**TASK INSTRUCTIONS:** Filter the records below, keeping only lines with the string "pages".

[Code change snippets]
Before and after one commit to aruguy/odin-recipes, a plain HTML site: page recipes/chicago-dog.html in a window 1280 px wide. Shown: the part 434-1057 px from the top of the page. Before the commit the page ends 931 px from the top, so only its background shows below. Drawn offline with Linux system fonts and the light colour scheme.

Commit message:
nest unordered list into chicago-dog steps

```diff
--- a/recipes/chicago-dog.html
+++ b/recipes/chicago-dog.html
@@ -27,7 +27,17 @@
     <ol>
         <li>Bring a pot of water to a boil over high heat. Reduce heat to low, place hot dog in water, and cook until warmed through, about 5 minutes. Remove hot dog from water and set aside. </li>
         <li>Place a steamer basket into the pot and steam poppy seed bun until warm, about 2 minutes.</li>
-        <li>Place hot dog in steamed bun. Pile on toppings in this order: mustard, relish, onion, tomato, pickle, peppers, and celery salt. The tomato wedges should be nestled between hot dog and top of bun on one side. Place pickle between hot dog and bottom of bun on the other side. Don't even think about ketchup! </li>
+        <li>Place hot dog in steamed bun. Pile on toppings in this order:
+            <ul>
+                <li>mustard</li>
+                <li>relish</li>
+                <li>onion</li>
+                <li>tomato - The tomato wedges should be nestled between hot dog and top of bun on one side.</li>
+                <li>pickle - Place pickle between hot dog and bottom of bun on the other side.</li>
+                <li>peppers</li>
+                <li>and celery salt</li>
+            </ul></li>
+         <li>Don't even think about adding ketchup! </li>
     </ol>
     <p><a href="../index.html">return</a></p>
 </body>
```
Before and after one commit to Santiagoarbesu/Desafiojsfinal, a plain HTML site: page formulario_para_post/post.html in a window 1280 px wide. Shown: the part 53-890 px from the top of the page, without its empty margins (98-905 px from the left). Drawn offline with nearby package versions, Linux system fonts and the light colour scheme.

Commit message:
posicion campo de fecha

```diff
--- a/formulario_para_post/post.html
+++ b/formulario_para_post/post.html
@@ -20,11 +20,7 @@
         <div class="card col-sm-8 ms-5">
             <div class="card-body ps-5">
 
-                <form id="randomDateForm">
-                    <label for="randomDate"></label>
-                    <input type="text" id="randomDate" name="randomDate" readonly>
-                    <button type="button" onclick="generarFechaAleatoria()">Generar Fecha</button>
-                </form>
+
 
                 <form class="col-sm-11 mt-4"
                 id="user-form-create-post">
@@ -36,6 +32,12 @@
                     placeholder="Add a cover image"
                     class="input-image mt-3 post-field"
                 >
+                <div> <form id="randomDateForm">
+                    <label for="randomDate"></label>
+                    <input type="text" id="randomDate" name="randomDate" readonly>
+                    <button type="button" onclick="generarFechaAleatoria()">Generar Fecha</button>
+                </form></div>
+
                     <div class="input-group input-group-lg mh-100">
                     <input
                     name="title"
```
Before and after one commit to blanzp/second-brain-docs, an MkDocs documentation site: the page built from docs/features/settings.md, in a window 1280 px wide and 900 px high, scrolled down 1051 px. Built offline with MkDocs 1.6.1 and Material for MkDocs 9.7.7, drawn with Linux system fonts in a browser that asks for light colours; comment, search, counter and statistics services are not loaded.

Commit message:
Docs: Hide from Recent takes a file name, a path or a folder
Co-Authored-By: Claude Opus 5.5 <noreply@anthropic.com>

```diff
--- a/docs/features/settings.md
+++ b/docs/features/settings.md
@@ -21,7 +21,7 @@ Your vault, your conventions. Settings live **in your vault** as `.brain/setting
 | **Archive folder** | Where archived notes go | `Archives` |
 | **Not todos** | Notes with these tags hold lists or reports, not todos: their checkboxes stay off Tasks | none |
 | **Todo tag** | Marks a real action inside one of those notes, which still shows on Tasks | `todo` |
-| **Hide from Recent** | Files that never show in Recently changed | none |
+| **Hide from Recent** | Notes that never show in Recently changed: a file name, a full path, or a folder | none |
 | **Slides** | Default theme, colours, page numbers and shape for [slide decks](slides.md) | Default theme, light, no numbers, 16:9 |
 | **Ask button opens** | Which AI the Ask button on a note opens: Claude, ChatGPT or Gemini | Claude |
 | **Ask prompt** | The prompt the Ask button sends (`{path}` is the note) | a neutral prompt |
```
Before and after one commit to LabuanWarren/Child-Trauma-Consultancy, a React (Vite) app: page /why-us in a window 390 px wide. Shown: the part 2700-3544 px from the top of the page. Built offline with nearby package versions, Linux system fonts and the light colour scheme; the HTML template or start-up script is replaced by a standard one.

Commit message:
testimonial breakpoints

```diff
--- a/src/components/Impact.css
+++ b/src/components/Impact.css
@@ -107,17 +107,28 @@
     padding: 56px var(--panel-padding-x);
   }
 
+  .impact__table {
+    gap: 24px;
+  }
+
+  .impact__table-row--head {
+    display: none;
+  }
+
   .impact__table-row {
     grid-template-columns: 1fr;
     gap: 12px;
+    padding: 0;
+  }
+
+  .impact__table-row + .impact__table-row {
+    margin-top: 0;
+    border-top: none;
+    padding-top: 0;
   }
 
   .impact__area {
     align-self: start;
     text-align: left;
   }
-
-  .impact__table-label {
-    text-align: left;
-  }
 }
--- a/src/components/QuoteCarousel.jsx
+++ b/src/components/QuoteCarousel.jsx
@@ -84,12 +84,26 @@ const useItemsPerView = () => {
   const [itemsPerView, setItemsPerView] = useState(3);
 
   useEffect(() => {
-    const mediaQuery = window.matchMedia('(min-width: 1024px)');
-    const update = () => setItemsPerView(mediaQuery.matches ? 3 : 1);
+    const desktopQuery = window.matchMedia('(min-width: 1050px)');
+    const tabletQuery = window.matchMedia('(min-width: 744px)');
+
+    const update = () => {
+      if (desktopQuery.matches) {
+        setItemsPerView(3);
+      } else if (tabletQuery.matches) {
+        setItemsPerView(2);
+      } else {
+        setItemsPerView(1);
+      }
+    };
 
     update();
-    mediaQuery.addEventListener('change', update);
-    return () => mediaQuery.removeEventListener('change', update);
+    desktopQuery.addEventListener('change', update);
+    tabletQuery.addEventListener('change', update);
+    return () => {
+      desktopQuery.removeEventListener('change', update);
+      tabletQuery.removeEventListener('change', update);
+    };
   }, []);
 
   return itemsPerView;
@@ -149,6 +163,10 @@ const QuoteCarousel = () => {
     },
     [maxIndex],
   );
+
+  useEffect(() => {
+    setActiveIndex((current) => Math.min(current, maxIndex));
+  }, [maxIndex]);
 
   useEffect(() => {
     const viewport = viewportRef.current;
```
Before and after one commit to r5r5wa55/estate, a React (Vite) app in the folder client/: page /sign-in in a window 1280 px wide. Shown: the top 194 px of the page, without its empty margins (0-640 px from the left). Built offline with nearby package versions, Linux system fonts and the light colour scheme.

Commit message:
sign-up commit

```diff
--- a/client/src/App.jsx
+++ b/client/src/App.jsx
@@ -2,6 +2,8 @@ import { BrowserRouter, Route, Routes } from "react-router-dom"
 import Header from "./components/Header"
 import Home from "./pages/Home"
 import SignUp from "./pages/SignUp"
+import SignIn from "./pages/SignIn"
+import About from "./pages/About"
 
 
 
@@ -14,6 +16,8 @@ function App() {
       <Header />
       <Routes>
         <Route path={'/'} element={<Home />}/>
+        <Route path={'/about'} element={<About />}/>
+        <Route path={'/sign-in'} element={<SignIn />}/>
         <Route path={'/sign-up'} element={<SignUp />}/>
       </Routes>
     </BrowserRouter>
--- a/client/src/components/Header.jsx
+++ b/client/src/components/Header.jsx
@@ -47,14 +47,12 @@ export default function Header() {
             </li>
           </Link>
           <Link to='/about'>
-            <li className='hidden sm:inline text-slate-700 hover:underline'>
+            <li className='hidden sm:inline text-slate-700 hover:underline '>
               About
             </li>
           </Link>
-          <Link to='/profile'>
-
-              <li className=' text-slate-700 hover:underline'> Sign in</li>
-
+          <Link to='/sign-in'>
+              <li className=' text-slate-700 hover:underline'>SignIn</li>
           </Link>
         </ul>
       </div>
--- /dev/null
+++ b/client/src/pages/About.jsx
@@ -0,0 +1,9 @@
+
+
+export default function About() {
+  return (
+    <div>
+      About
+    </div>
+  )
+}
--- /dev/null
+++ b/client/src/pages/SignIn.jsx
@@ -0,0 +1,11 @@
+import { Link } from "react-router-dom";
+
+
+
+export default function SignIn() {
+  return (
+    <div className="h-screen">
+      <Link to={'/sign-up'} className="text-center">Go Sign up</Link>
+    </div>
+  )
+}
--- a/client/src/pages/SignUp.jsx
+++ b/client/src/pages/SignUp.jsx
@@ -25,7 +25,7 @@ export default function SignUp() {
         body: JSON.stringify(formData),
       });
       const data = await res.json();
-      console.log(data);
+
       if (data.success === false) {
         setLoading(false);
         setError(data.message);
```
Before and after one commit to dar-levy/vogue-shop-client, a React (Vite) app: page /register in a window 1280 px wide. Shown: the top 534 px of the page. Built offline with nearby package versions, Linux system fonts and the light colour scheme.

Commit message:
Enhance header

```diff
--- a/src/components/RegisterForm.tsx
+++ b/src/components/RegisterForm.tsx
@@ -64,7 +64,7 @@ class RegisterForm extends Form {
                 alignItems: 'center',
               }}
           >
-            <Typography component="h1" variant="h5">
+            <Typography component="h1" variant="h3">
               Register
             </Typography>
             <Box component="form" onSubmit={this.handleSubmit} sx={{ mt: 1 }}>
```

**COMPLETED TASK:**
 import Home from "./pages/Home"
 import SignUp from "./pages/SignUp"
+import SignIn from "./pages/SignIn"
+import About from "./pages/About"
+++ b/client/src/pages/About.jsx
+++ b/client/src/pages/SignIn.jsx
--- a/client/src/pages/SignUp.jsx
+++ b/client/src/pages/SignUp.jsx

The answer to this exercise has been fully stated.